Computer Science Journals (CSC Journals) invites researchers, editors, scientists & scholars to publish their scientific research papers in an International Journal of Engineering (IJE) Volume 6, Issue 3.
International Journal of Engineering (IJE) is devoted in assimilating publications that document development and research results within the broad spectrum of subfields in the engineering sciences. The journal intends to disseminate knowledge in the various disciplines of the engineering field from theoretical, practical and analytical research to physical implications and theoretical or quantitative discussion intended for both academic and industrial progress.
Computer Science Journals (CSC Journals) invites researchers, editors, scientists & scholars to publish their scientific research papers in an International Journal of Computer Science and Security (IJCSS) Volume 6, Issue 3.
Computer Science Journals (CSC Journals) invites researchers, editors, scientists & scholars to publish their scientific research papers in an International Journal of Biometrics and Bioinformatics (IJBB) Volume 6, Issue 3.
CALL FOR PAPERS
SCIENCE FICTION, FANTASY, AND LEGEND AREA
2012 Conference of The Northeast Popular Culture/American Culture Association (NEPCA)
St. John Fisher College in Rochester, New York
26-27 October 2012
Proposals by 1 June 2012
"Principles of Uncertainty"
A Conference on Critical Theory
Keynote Speaker: Martin Hägglund
The students of the Department of Comparative Literature at the City University of New York Graduate Center present the first annual interdisciplinary conference on literary theory to be held Friday, May 4, 2012. This conference is being given in support of the CUNY Graduate Center's proposed certificate for Critical Theory, which is dedicated to the study of literary and critical theory.
We invite papers from all disciplines focusing on works from any period that explore the theme of uncertainty as it pertains to literary and critical theory.
Signaled in colonial portrayals of a New World rife with lush resources and intense mortal dangers to contemporary discourses surrounding public healthcare and its monetary costs/benefits---the country's physical and economic "well being" have long been connected in the public psyche.
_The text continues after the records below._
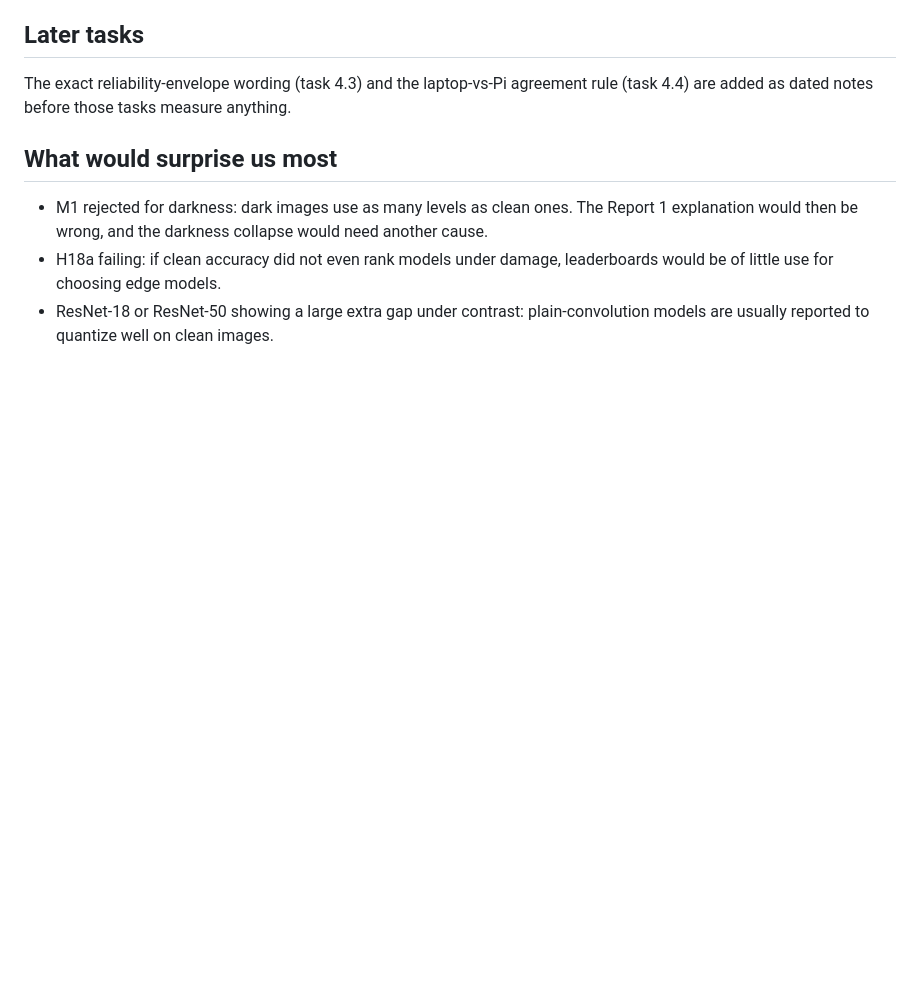
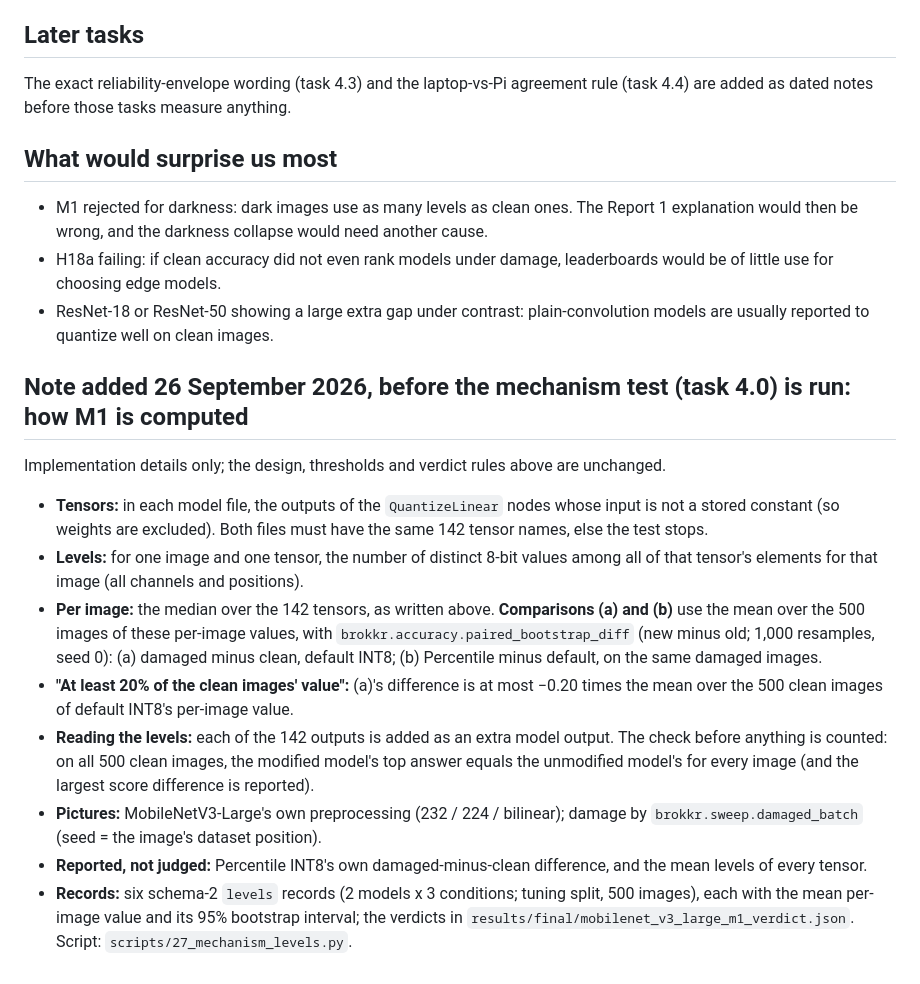
Before and after one commit to Vasco1290/Brokkr, a Markdown page: docs/hypotheses_stage4.md, the part around the change. Drawn GitHub-style; blank space fills up the shorter version.

Commit message:
Dated note before the M1 mechanism test: how the levels and comparisons are computed

```diff
--- a/docs/hypotheses_stage4.md
+++ b/docs/hypotheses_stage4.md
@@ -314,3 +314,28 @@ added as dated notes before those tasks measure anything.
   little use for choosing edge models.
 - ResNet-18 or ResNet-50 showing a large extra gap under contrast: plain-convolution models are
   usually reported to quantize well on clean images.
+
+## Note added 26 September 2026, before the mechanism test (task 4.0) is run: how M1 is computed
+
+Implementation details only; the design, thresholds and verdict rules above are unchanged.
+- **Tensors:** in each model file, the outputs of the `QuantizeLinear` nodes whose input is not a stored
+  constant (so weights are excluded). Both files must have the same 142 tensor names, else the test
+  stops.
+- **Levels:** for one image and one tensor, the number of distinct 8-bit values among all of that
+  tensor's elements for that image (all channels and positions).
+- **Per image:** the median over the 142 tensors, as written above. **Comparisons (a) and (b)** use
+  the mean over the 500 images of these per-image values, with `brokkr.accuracy.paired_bootstrap_diff`
+  (new minus old; 1,000 resamples, seed 0): (a) damaged minus clean, default INT8; (b) Percentile
+  minus default, on the same damaged images.
+- **"At least 20% of the clean images' value":** (a)'s difference is at most −0.20 times the mean over
+  the 500 clean images of default INT8's per-image value.
+- **Reading the levels:** each of the 142 outputs is added as an extra model output. The check before
+  anything is counted: on all 500 clean images, the modified model's top answer equals the
+  unmodified model's for every image (and the largest score difference is reported).
+- **Pictures:** MobileNetV3-Large's own preprocessing (232 / 224 / bilinear); damage by
+  `brokkr.sweep.damaged_batch` (seed = the image's dataset position).
+- **Reported, not judged:** Percentile INT8's own damaged-minus-clean difference, and the mean levels
+  of every tensor.
+- **Records:** six schema-2 `levels` records (2 models x 3 conditions; tuning split, 500 images), each
+  with the mean per-image value and its 95% bootstrap interval; the verdicts in
+  `results/final/mobilenet_v3_large_m1_verdict.json`. Script: `scripts/27_mechanism_levels.py`.
```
Recognizing the symbolic possibilities behind this connection, American authors frequently used it to explore public and social issues affecting their nation and its citizenry. This panel seeks projects which explore such connections. Essays may pertain to any American literary period or genre. In addition, all cross-disciplinary and/or hemispheric approaches will be considered. Possible topics may include but are not limited to:
International trans-disciplinary conference focusing on practice and theory of trade policy for small states in the contemporary global economy drawing on the experience and lessons from the Caribbean.
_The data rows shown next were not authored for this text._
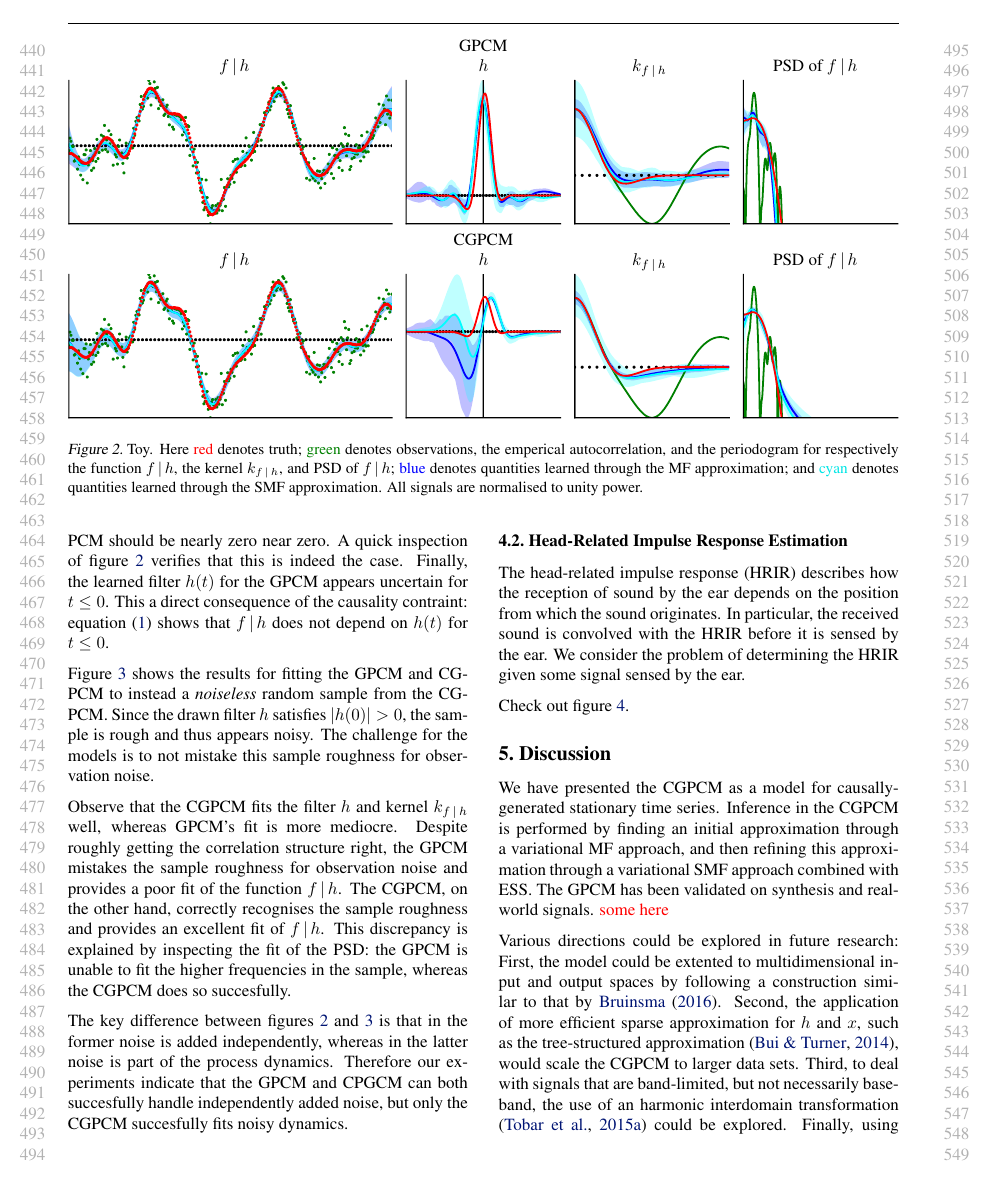
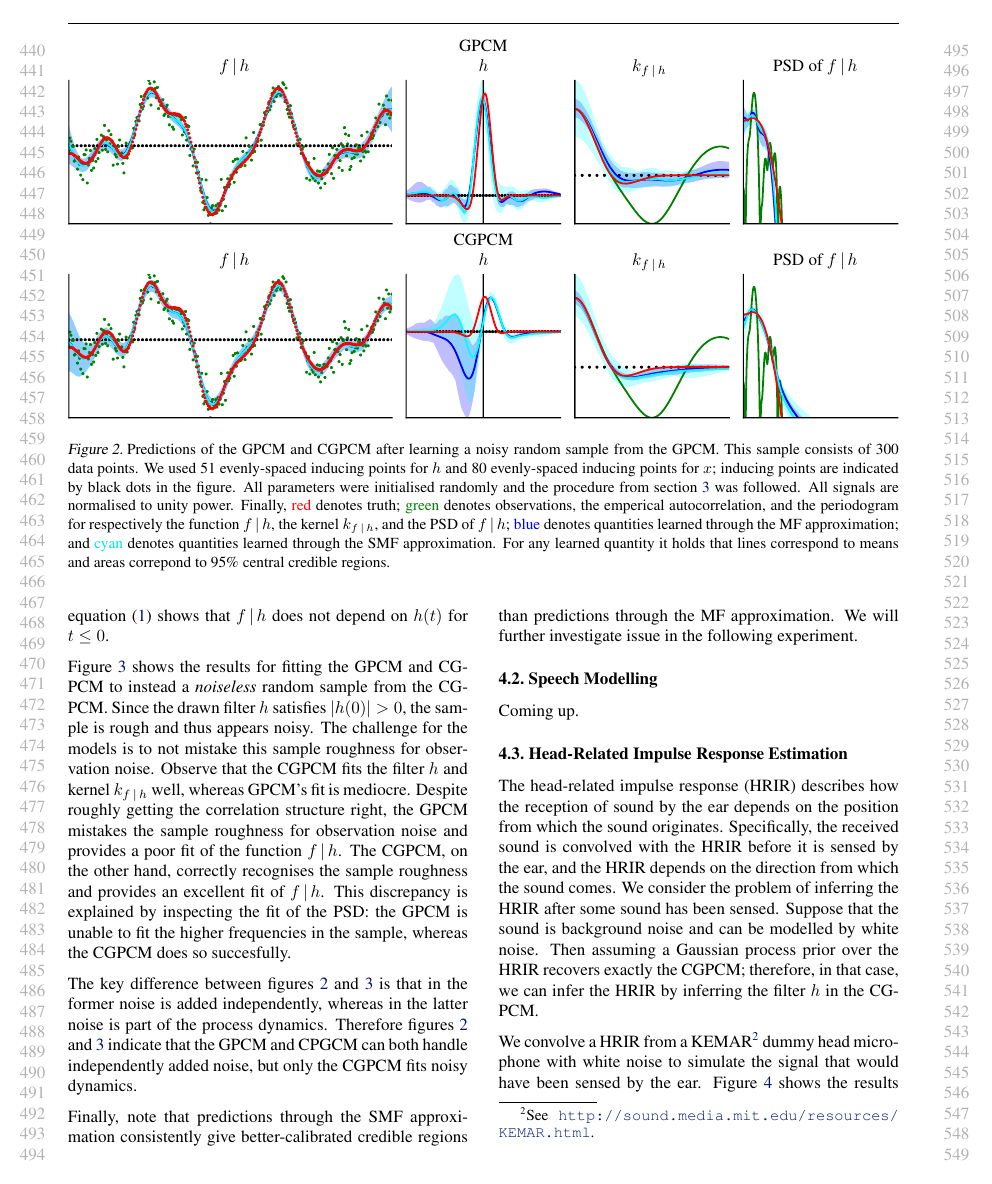
Before and after one commit to wesselb/cgpcm, a LaTeX paper (doc/paper.tex): page 5 of 8 before the commit and page 5 of 9 after it. Compiled offline with pdfLaTeX.

Commit message:
Progress

```diff
--- a/doc/paper.tex
+++ b/doc/paper.tex
@@ -316,13 +316,11 @@ In \cref{subsec:roughness} we showed that the CGPCM models both smooth and rough
         $f\cond h$ & $h$ & $k_{f\cond h}$ & PSD of $f\cond h$
     \end{tabularx}
     \includegraphics[width=\linewidth, height=3cm]{resources/cropped/learning_known_kernels_acausal_sample_cgpcm.pdf}
-    \caption{Toy. Here {\color{red}red} denotes truth; {\color{darkgreen}green} denotes observations, the emperical autocorrelation, and the periodogram for respectively the function $f\cond h$, the kernel $k_{f\cond h}$, and PSD of $f\cond h$; {\color{blue}blue} denotes quantities learned through the MF approximation; and {\color{mycyan}cyan} denotes quantities learned through the SMF approximation. All signals are normalised to unity power.}
+    \caption{Predictions of the GPCM and CGPCM after learning a noisy random sample from the GPCM. This sample consists of 300 data points. We used 51 evenly-spaced inducing points for $h$ and 80 evenly-spaced inducing points for $x$; inducing points are indicated by black dots in the figure. All parameters were initialised randomly and the procedure from \cref{sec:inference} was followed. All signals are normalised to unity power. Finally, {\color{red}red} denotes truth; {\color{darkgreen}green} denotes observations, the emperical autocorrelation, and the periodogram for respectively the function $f\cond h$, the kernel $k_{f\cond h}$, and the PSD of $f\cond h$; {\color{blue}blue} denotes quantities learned through the MF approximation; and {\color{mycyan}cyan} denotes quantities learned through the SMF approximation. For any learned quantity it holds that lines correspond to means and areas correpond to 95\% central credible regions.}
     \label{fig:toy_acausal_sample}
 \end{figure*}
 
-\Cref{fig:toy_acausal_sample} shows the results for fitting the GPCM and CGPCM to a noisy random sample from the GPCM. The sample consists of 300 data points. We used 51 evenly-spaced inducing points for $h$ and 80 evenly-spaced inducing points for $x$. All parameters were initialised randomly and the procedure from \cref{sec:inference} was followed.
-
-We make several observations. First, the GPCM and CGPCM appear to both succesfully fit the function $f \cond h$ and the kernel $k_{f\cond h}$. This shows that the CGPCM can indeed learn kernels. Second, the sample from the GPCM appears smooth, which means that the learned filter $h$ for the CGPCM should be nearly zero near zero. A quick inspection of \cref{fig:toy_acausal_sample} verifies that this is indeed the case. Finally, the learned filter $h(t)$ for the GPCM appears uncertain for $t\le 0$. This a direct consequence of the causality contraint: \cref{eq:model} shows that $f\cond h$ does not depend on $h(t)$ for $t \le 0$.
+\Cref{fig:toy_acausal_sample} shows the results for fitting the GPCM and CGPCM to a noisy random sample from the GPCM. We make several observations. First, the GPCM and CGPCM appear to both succesfully fit the function $f \cond h$ and the kernel $k_{f\cond h}$. This shows that the CGPCM can indeed learn kernels. Second, the sample from the GPCM appears smooth, which means that the learned filter $h$ for the CGPCM should be nearly zero near zero. A quick inspection of \cref{fig:toy_acausal_sample} verifies that this is indeed the case. Finally, the learned filter $h(t)$ for the GPCM appears uncertain for $t\le 0$. This a direct consequence of the causality contraint: \cref{eq:model} shows that $f\cond h$ does not depend on $h(t)$ for $t \le 0$.
 
 \begin{figure*}[t]
     \centering
@@ -350,13 +348,15 @@ We make several observations. First, the GPCM and CGPCM appear to both succesful
     \label{fig:toy_causal_sample}
 \end{figure*}
 
-\Cref{fig:toy_causal_sample} shows the results for fitting the GPCM and CGPCM to instead a \textit{noiseless} random sample from the CGPCM. Since the drawn filter $h$ satisfies $|h(0)|>0$, the sample is rough and thus appears noisy. The challenge for the models is to not mistake this sample roughness for observation noise.
+\Cref{fig:toy_causal_sample} shows the results for fitting the GPCM and CGPCM to instead a \textit{noiseless} random sample from the CGPCM. Since the drawn filter $h$ satisfies $|h(0)|>0$, the sample is rough and thus appears noisy. The challenge for the models is to not mistake this sample roughness for observation noise. Observe that the CGPCM fits the filter $h$ and kernel $k_{f \cond h}$ well, whereas GPCM's fit is mediocre. Despite roughly getting the correlation structure right, the GPCM mistakes the sample roughness for observation noise and provides a poor fit of the function $f\cond h$. The CGPCM, on the other hand, correctly recognises the sample roughness and provides an excellent fit of $f \cond h$. This discrepancy is explained by inspecting the fit of the PSD: the GPCM is unable to fit the higher frequencies in the sample, whereas the CGPCM does so succesfully.
 
-Observe that the CGPCM fits the filter $h$ and kernel $k_{f \cond h}$ well, whereas GPCM's fit is more mediocre. Despite roughly getting the correlation structure right, the GPCM mistakes the sample roughness for observation noise and provides a poor fit of the function $f\cond h$. The CGPCM, on the other hand, correctly recognises the sample roughness and provides an excellent fit of $f \cond h$. This discrepancy is explained by inspecting the fit of the PSD: the GPCM is unable to fit the higher frequencies in the sample, whereas the CGPCM does so succesfully.
+The key difference between \cref{fig:toy_acausal_sample,fig:toy_causal_sample} is that in the former noise is added independently, whereas in the latter noise is part of the process dynamics. Therefore \cref{fig:toy_acausal_sample,fig:toy_causal_sample} indicate that the GPCM and CPGCM can both handle independently added noise, but only the CGPCM fits noisy dynamics.
 
-The key difference between \cref{fig:toy_acausal_sample,fig:toy_causal_sample} is that in the former noise is added independently, whereas in the latter noise is part of the process dynamics. Therefore our experiments indicate that the GPCM and CPGCM can both succesfully handle independently added noise, but only the CGPCM succesfully fits noisy dynamics.
+Finally, note that predictions through the SMF approximation consistently give better-calibrated credible regions than predictions through the MF approximation. We will further investigate issue in the following experiment.
 
-% \subsection{Power Spectral Density Estimation}
+\subsection{Speech Modelling}
+Coming up.
+
 % \begin{figure*}[t]
 %     \centering
 %     \begin{tabularx}{\linewidth}{>{\centering}X>{\centering}X}
@@ -374,7 +374,7 @@ The key difference between \cref{fig:toy_acausal_sample,fig:toy_causal_sample} i
 % Check out \cref{fig:psd}.
 
 \subsection{Head-Related Impulse Response Estimation}
-The head-related impulse response (HRIR) describes how the reception of sound by the ear depends on the position from which the sound originates. In particular, the received sound is convolved with the HRIR before it is sensed by the ear. We consider the problem of determining the HRIR given some signal sensed by the ear.
+The head-related impulse response (HRIR) describes how the reception of sound by the ear depends on the position from which the sound originates. Specifically, the received sound is convolved with the HRIR before it is sensed by the ear, and the HRIR depends on the direction from which the sound comes. We consider the problem of inferring the HRIR after some sound has been sensed. Suppose that the sound is background noise and can be modelled by white noise. Then assuming a Gaussian process prior over the HRIR recovers exactly the CGPCM; therefore, in that case, we can infer the HRIR by inferring the filter $h$ in the CGPCM.
 
 \begin{figure*}[t]
     \centering
@@ -390,11 +390,11 @@ The head-related impulse response (HRIR) describes how the reception of sound by
     \label{fig:hrir}
 \end{figure*}
 
-Check out \cref{fig:hrir}.
+We convolve a HRIR from a KEMAR\footnote{See \url{http://sound.media.mit.edu/resources/KEMAR.html}.} dummy head microphone with white noise to simulate the signal that would have been sensed by the ear. \Cref{fig:hrir} shows the results of fitting the GPCM and CGPCM to the resulting signal. Despite the fact that both models correctly infer the kernel $k_{f \cond h}$, only the CGPCM is able to provide a good prediction for the HRIR. This shows that the inductive bias built in by the causality constraint in fact does help when dealing with causal phenomena.
 
 
 \section{Discussion}
-We have presented the CGPCM as a model for causally-generated stationary time series. Inference in the CGPCM is performed by finding an initial approximation through a variational MF approach, and then refining this approximation through a variational SMF approach combined with ESS. The GPCM has been validated on synthesis and real-world signals. {\color{red} some here}
+We have presented the CGPCM as a model of causal, spectrally complex dynamical phenomena. Inference in the CGPCM is performed in a two-step procedure: first a collapsed varational MF approach is used to obtain an initial approximation, and then this approximation is refined through a variational SMF approach combined with ESS. The CGPCM has been tested and validated on synthesised and real-world signals and showed promising results. In particular, the CGPCM showed the capability of modelling rough signals without attributing this roughness to observation noise.
 
 Various directions could be explored in future research: First, the model could be extented to multidimensional input and output spaces by following a construction similar to that by \citet{Bruinsma:2016:GGPCM}. Second, the application of more efficient sparse approximation for $h$ and $x$, such as the tree-structured approximation \cite{Bui:2014:Tree-Structured_Gaussian}, would scale the CGPCM to larger data sets. Third, to deal with signals that are band-limited, but not necessarily baseband, the use of an harmonic interdomain transformation \cite{Tobar:2015:Inter-Domain_Inducing} could be explored.
 %??? Fourth, in the low noise case, ESS has a hard time exploring $q(u)$; therefore, in that case, afternative sampling algorithms such as Hamiltonian Monte-Carlo \cite{Neal:2012:MCMC_Using_Hamiltonian_Dynamics} could be used.
```
Also changed, not shown: doc/paper.tex (18 more changed lines).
Call for Papers
Caribbean Conference on Trade Policy, Innovation Governance and Small State Competitiveness
11-13 June, 2012
Shridath Ramphal Centre, University of the West Indies, Cave Hill Campus, Barbados
19th Annual German Graduate Studies Conference at the University of Virginia
Charlottesville (February 17-18)
Organizers: Charles Taggart and Rebekah Slodounik (University of Virginia)
Further Information: www.uvagermangradconference2012.wordpress.com
Charles Taggart: (email@example.com)
Wormwood Chapbooks is now seeking chapbook manuscripts for publication. We publish both poetry and short story collections; for full details, please consult our submishmash, which can be found by following the link under the "submit" tab on our website:
Please read the instructions carefully before submitting to Wormwood; also, please send all manuscripts via submishmash - not through e-mail.
Our reading time varies, but we try to read manuscripts within three months of the original submission date. Please do not inquire about the status of your submitted manuscripts unless 90 days have passed.